[Itemized modification records]

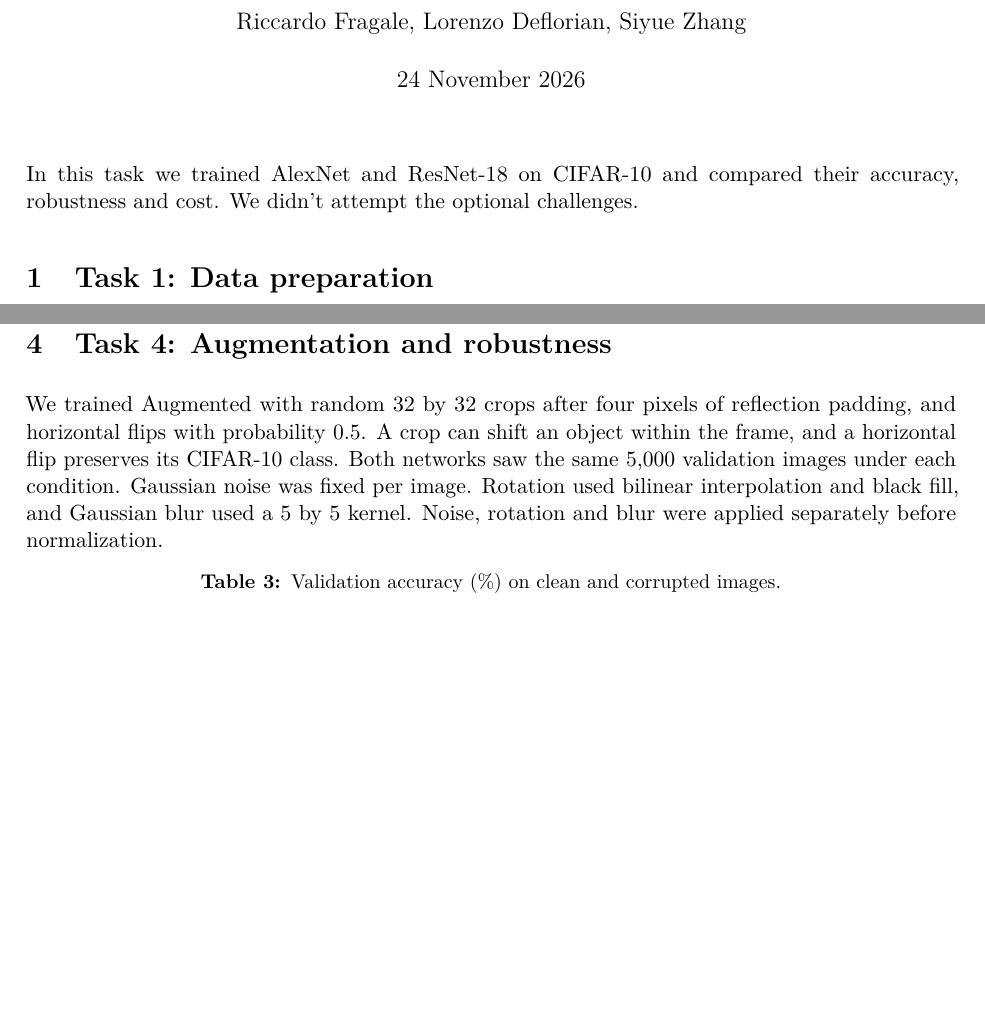
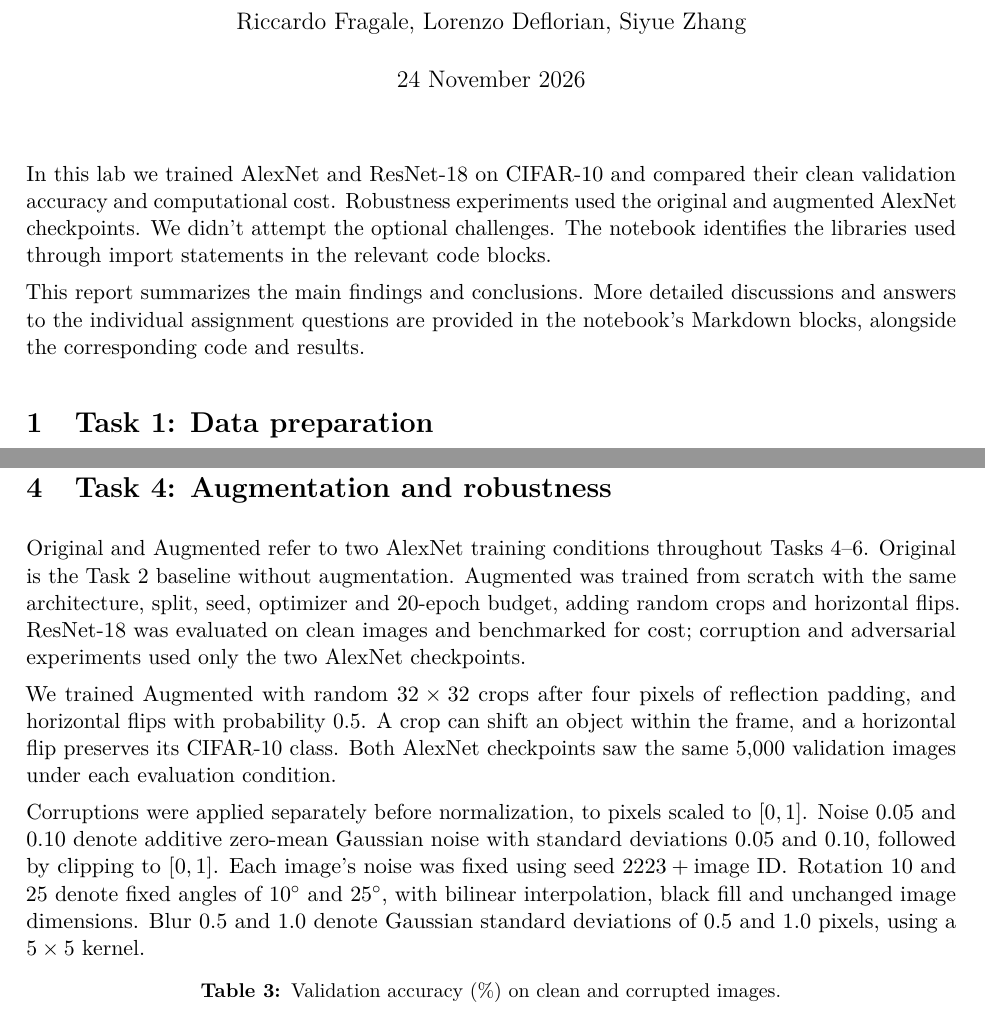
Before and after one commit to TheArtemis/ID2223-Scalable-Machine-Learning-and-Deep-Learning, a LaTeX problem sheet (assignments/ass1/report/lab1-report.tex): two parts of pages 1 and 4 of 6, joined at a grey line, cut so that both start at the same text, the shorter picture padded with empty space. Compiled offline with pdfLaTeX.

Commit message:
feat: final version of the report

```diff
--- a/assignments/ass1/report/lab1-report.tex
+++ b/assignments/ass1/report/lab1-report.tex
@@ -17,7 +17,9 @@
 \begin{document}
 \maketitle
 
-In this task we trained AlexNet and ResNet-18 on CIFAR-10 and compared their accuracy, robustness and cost. We didn't attempt the optional challenges.
+In this lab we trained AlexNet and ResNet-18 on CIFAR-10 and compared their clean validation accuracy and computational cost. Robustness experiments used the original and augmented AlexNet checkpoints. We didn't attempt the optional challenges. The notebook identifies the libraries used through import statements in the relevant code blocks.
+
+This report summarizes the main findings and conclusions. More detailed discussions and answers to the individual assignment questions are provided in the notebook's Markdown blocks, alongside the corresponding code and results.
 
 \section{Task 1: Data preparation}
 Each image in the dataset is a $32\times32$ RGB photo with one label from ten classes, such as airplane, cat, truck or others. The training set has 50,000 images, 5,000 per class.
@@ -83,7 +85,11 @@ Dropout of 0.25 classified 11 more validation images correctly than dropout of 0
 \begin{figure}[!htbp]\centering\includegraphics[width=0.93\linewidth]{task3_learning_curves.png}\caption{AlexNet training and validation loss (left) and accuracy (right) over 20 epochs. Each row changes one setting: width, weight decay or dropout. Solid lines show training and dashed lines show validation.}\end{figure}
 \clearpage
 \section{Task 4: Augmentation and robustness}
-We trained Augmented with random 32 by 32 crops after four pixels of reflection padding, and horizontal flips with probability 0.5. A crop can shift an object within the frame, and a horizontal flip preserves its CIFAR-10 class. Both networks saw the same 5,000 validation images under each condition. Gaussian noise was fixed per image. Rotation used bilinear interpolation and black fill, and Gaussian blur used a 5 by 5 kernel. Noise, rotation and blur were applied separately before normalization.
+Original and Augmented refer to two AlexNet training conditions throughout Tasks 4--6. Original is the Task 2 baseline without augmentation. Augmented was trained from scratch with the same architecture, split, seed, optimizer and 20-epoch budget, adding random crops and horizontal flips. ResNet-18 was evaluated on clean images and benchmarked for cost; corruption and adversarial experiments used only the two AlexNet checkpoints.
+
+We trained Augmented with random $32\times32$ crops after four pixels of reflection padding, and horizontal flips with probability 0.5. A crop can shift an object within the frame, and a horizontal flip preserves its CIFAR-10 class. Both AlexNet checkpoints saw the same 5,000 validation images under each evaluation condition.
+
+Corruptions were applied separately before normalization, to pixels scaled to $[0,1]$. Noise 0.05 and 0.10 denote additive zero-mean Gaussian noise with standard deviations 0.05 and 0.10, followed by clipping to $[0,1]$. Each image's noise was fixed using seed $2223+\text{image ID}$. Rotation 10 and 25 denote fixed angles of $10^\circ$ and $25^\circ$, with bilinear interpolation, black fill and unchanged image dimensions. Blur 0.5 and 1.0 denote Gaussian standard deviations of 0.5 and 1.0 pixels, using a $5\times5$ kernel.
 
 \begin{table}[htbp]\centering\small
 \caption{Validation accuracy (\%) on clean and corrupted images.}
```
Also changed, not shown: assignments/ass1/report/lab1-report.pdf, assignments/ass1/report/lab1-report.tex (10 more changed lines).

* [Problem description]
Note each line above that holds "CIFAR", then copy all of them.

* [Output below]
-In this task we trained AlexNet and ResNet-18 on CIFAR-10 and compared their accuracy, robustness and cost. We didn't attempt the optional challenges.
+In this lab we trained AlexNet and ResNet-18 on CIFAR-10 and compared their clean validation accuracy and computational cost. Robustness experiments used the original and augmented AlexNet checkpoints. We didn't attempt the optional challenges. The notebook identifies the libraries used through import statements in the relevant code blocks.
-We trained Augmented with random 32 by 32 crops after four pixels of reflection padding, and horizontal flips with probability 0.5. A crop can shift an object within the frame, and a horizontal flip preserves its CIFAR-10 class. Both networks saw the same 5,000 validation images under each condition. Gaussian noise was fixed per image. Rotation used bilinear interpolation and black fill, and Gaussian blur used a 5 by 5 kernel. Noise, rotation and blur were applied separately before normalization.
+We trained Augmented with random $32\times32$ crops after four pixels of reflection padding, and horizontal flips with probability 0.5. A crop can shift an object within the frame, and a horizontal flip preserves its CIFAR-10 class. Both AlexNet checkpoints saw the same 5,000 validation images under each evaluation condition.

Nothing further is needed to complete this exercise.